• Contact a shelter or family violence hotline to speak with an advocate about what help is available to you.
• Keep money, clothes, important documents and an extra set of keys ready just in case you need to leave quickly. Store these in a safe place, like a friend’s house or in a spot your abuser won’t find.
• Plan an escape route.
• Determine what time of day is best to leave. For example, does your abuser work during the day or at night?
• If you have children, practice emergency drills with them. Teach them how to dial 911.
• Include any pets in your plan.
• If you have a protective order, carry it with you. You may want to make extra copies to give to your employer or school.
• Discuss a signal with your neighbors or coworkers that you can use to call for help.
• Be prepared to protect yourself. Leaving a partner can be dangerous.
Developing a safety plan may seem daunting. Don't be afraid to ask for help, Robinson said.
“The victim is doing a disservice to him or herself to take all of this on by themselves. You’ve done enough just being a victim,” she said.
Getting help with your plan from a professional is ideal, but family members, friends and coworkers who you trust also can help.
How to Get Help With Your Safety Plan at Work
• Find someone at work who you can talk to about your situation, such as a boss.
• Give a photo of your abuser and a description of their vehicle to a trusted coworker.
• Move your workspace to a safe area.
• Ask your supervisor about policies and procedures that address domestic violence.
Barksdale, the woman who Alexandria police say was killed by her boyfriend, was the third woman in the D.C. area who officials say was attacked by her partner this month. Her boyfriend, Melvin Williams, 23, put a knife to her throat early Thursday, police said.
"He was saying, 'I told you, it's 'til death do us part, it's 'til death do us part. I told you I'm gonna kill you,'" a friend who tried to save Barksdale told News4.
On Wednesday, the body of pregnant, missing high school teacher Laura Wallen was found in a shallow grave in Damascus, Maryland. Police say her boyfriend, Tyler Tessier, 32, shot her in the head and then said at news conference with her family that he was desperate to find her. Wallen was 31 and excited about her baby, her father said.
Days earlier, on Friday, Sept. 8, Andrea Grinage’s boyfriend set her on fire in Capitol Heights, Maryland, leaving her with critical burns and forcing her to deliver her baby seven weeks premature, police and her family said. Laquinn Phillips, 34, was charged with attempted murder.
Anyone -- regardless of their race, age, class or location -- can be a victim of abuse.
“This is why I call domestic violence an epidemic,” Robinson said.
One in 4 women and 1 in 7 men have suffered violence by a partner in their lifetime, the Centers for Disease Control and Prevention said in a national report published this year.

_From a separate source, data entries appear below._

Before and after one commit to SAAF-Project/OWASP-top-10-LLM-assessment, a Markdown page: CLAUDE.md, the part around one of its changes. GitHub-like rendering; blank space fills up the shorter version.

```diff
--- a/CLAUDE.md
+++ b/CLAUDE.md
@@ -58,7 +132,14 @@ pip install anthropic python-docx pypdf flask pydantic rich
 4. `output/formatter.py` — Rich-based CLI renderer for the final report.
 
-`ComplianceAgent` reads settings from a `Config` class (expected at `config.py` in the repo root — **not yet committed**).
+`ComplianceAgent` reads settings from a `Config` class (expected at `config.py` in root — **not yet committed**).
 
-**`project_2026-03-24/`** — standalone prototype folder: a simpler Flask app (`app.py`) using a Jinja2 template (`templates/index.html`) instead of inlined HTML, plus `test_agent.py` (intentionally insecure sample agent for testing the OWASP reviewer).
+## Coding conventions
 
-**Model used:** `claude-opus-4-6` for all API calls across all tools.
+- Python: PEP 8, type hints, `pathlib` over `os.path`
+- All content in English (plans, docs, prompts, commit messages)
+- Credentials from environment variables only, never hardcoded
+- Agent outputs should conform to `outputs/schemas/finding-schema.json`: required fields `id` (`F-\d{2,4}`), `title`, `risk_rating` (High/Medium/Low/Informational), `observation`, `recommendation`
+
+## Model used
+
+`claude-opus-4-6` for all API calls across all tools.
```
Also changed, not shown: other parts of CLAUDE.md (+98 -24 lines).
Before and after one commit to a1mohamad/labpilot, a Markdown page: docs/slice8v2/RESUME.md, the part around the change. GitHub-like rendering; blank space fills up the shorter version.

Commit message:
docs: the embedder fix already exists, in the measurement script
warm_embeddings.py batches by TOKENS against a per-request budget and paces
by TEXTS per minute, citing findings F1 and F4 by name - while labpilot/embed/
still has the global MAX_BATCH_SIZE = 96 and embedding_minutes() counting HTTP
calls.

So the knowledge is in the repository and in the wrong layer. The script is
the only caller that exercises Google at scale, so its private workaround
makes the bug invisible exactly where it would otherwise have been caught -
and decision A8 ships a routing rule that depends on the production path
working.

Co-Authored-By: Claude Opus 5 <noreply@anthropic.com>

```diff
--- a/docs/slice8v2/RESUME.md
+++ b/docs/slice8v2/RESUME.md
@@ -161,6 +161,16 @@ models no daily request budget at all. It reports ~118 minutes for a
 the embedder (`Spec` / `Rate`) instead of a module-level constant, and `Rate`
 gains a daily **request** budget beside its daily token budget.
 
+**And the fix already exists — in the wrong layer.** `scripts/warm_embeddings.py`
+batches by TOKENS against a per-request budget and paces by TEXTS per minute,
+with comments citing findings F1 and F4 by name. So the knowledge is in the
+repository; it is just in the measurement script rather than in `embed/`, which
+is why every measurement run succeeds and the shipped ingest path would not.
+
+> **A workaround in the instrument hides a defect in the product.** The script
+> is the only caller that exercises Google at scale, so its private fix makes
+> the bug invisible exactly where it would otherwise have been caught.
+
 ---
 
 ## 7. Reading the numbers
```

If you need help, My Sister's Place in D.C. can be reached at 202-529-2991. The National Domestic Violence Hotline can be reached at 800−799−7233; they provide resources no matter where you’re located.